It often escapes me that Boston encompasses more than just our strip of campus. But, whenever I seem to forget, I find myself in some unknown part of the city that makes me love it even more. This past week, I had to go on a Boston scavenger hunt with my organizational behavior team. We walked and walked until we got to the Public Garden. And then, turning left toward Beacon, we ended up at Beacon Hill.
While this is a well-reputed neighborhood in the city, it was my first time ever being in the area. Though some of you might have visited the cute boutiques and bistros of Beacon Hill before, very few of you have probably made it up the hill to Louisburg Square, the most expensive neighborhood in our local area and one of the most expensive in the country. When you overcome the intimidation of its perfection and climb the winding hill, you are presented with intersecting rows of flawless townhouses. This time of year, the snow atop the red brick makes a charming contrast.
With literally nobody in sight during the day, this neighborhood, which is named after the Battle of Louisburg, is the perfect place to escape from the city bustle. You get the calmness of a suburb and the charm of the Puritan-era, all in one little corner tucked away on Beacon Hill. When it starts to get warmer outside, you could make a day trip out of the neighborhood, which is filled with street-style boutiques. Walking up and down the hills will be a good work out, too.

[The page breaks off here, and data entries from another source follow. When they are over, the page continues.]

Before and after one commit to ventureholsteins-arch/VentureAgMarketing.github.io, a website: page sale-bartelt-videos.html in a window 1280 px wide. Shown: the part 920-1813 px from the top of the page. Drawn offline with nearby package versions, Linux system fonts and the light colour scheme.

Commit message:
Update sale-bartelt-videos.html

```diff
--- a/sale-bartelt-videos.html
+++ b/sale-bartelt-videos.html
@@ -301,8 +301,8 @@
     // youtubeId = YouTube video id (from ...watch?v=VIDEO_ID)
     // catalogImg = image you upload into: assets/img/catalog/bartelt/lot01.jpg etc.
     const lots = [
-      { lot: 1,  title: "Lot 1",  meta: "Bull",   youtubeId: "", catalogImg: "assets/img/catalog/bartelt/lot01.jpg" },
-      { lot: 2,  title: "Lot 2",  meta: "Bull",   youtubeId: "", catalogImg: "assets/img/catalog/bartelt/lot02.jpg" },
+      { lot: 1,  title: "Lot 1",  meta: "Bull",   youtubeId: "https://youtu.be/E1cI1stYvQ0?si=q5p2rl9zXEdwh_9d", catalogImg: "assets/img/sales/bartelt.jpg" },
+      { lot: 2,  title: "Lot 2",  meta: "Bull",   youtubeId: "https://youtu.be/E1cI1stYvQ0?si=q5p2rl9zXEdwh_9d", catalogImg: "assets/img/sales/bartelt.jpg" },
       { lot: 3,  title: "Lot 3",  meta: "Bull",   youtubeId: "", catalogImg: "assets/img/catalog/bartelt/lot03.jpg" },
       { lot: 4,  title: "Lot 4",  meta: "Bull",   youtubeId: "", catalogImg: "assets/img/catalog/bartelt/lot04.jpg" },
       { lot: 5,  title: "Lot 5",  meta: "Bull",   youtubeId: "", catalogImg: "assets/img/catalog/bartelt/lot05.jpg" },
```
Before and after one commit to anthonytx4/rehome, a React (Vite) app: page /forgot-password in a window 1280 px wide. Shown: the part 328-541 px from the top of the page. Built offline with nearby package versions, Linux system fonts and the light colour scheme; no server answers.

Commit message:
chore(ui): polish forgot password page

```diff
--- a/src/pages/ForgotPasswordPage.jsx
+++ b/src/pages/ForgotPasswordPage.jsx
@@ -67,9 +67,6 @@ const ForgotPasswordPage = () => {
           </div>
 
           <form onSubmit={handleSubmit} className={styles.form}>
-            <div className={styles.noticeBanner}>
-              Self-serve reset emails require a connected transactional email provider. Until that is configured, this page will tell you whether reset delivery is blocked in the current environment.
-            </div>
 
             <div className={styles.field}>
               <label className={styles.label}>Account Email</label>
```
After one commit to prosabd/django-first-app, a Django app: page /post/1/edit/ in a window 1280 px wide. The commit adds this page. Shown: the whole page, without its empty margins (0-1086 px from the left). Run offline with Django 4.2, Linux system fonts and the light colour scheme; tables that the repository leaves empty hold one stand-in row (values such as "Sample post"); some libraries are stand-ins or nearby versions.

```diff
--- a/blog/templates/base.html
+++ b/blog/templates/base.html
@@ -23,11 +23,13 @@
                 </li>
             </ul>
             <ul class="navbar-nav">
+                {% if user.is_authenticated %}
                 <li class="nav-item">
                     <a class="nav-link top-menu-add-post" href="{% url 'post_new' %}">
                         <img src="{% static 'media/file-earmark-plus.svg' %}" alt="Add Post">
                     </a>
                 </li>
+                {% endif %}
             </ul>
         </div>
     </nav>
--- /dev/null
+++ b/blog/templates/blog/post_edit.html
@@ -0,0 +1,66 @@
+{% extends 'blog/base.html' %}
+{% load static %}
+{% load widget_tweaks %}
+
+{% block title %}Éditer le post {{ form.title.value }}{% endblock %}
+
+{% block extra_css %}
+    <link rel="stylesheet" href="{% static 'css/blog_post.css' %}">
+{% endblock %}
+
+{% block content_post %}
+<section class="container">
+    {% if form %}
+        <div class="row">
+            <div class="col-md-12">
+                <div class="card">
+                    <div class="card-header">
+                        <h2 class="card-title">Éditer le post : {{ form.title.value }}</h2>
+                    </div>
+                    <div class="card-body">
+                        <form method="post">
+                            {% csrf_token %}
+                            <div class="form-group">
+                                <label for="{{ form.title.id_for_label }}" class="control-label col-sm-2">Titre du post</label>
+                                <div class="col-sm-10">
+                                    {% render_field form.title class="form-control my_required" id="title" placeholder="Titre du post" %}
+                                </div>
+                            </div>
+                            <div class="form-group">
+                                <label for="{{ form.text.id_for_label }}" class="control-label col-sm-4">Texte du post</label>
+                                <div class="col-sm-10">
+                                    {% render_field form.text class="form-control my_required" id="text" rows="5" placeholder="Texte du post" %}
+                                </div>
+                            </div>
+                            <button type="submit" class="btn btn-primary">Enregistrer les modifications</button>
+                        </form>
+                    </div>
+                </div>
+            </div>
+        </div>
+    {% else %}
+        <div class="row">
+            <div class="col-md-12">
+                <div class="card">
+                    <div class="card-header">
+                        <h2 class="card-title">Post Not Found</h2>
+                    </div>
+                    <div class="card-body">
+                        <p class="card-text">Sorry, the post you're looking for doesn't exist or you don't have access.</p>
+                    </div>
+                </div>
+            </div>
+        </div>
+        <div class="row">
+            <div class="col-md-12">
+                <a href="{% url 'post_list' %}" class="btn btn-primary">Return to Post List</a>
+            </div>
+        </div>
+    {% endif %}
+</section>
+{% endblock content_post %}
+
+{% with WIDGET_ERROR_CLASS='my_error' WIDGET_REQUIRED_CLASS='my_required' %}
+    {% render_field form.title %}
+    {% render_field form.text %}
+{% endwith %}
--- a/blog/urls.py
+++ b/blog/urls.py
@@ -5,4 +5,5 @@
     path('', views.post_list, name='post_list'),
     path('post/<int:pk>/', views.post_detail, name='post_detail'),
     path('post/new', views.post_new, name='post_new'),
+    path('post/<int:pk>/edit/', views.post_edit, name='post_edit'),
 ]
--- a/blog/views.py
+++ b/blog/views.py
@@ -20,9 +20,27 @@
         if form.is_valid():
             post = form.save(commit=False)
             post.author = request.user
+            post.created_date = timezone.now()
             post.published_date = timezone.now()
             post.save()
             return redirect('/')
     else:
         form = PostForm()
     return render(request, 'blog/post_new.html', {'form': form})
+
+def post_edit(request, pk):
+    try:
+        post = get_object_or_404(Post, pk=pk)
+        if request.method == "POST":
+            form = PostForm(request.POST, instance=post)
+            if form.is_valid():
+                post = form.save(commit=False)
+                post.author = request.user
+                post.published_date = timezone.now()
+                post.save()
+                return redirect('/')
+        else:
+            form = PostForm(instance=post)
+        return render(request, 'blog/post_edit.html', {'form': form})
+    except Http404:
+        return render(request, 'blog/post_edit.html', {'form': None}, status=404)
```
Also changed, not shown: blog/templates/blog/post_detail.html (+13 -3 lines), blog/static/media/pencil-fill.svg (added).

There’s so much we tend to miss about Boston, even though we live so close to so many different locales in a city full of history. In Louisburg Square, the average price for a townhouse is over $6 million. It’s difficult to take the time to appreciate that monumental events in history happened in our vicinity. So, if you can battle the Boston chill, you should definitely take a stroll around Beacon Hill, walking toward the true gem that is Louisburg Square. It is an area with a lot of character and something that will surely give you perspective on our city and its rich history.